Revision comparison data:
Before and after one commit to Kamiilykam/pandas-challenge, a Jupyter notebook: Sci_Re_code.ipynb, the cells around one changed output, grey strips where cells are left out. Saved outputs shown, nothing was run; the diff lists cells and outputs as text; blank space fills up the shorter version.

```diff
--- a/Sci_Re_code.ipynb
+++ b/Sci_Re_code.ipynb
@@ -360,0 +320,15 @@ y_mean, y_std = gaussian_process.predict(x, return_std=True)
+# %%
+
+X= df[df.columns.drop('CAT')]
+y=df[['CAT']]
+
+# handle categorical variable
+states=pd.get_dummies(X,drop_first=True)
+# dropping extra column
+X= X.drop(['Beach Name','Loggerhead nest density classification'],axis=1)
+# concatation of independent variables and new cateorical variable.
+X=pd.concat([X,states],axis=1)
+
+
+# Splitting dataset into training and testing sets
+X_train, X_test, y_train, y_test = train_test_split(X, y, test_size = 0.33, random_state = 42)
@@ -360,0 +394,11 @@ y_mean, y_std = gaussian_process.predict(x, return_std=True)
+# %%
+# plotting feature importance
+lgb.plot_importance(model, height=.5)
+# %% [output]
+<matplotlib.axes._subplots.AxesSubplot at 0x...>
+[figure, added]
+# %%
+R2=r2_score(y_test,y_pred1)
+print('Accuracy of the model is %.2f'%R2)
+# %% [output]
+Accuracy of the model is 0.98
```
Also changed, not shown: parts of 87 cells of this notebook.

## [Task goal]
Your answer should be the lines of the records that hold the string "predict".

## [Solution for this problem]
@@ -360,0 +320,15 @@ y_mean, y_std = gaussian_process.predict(x, return_std=True)
@@ -360,0 +394,11 @@ y_mean, y_std = gaussian_process.predict(x, return_std=True)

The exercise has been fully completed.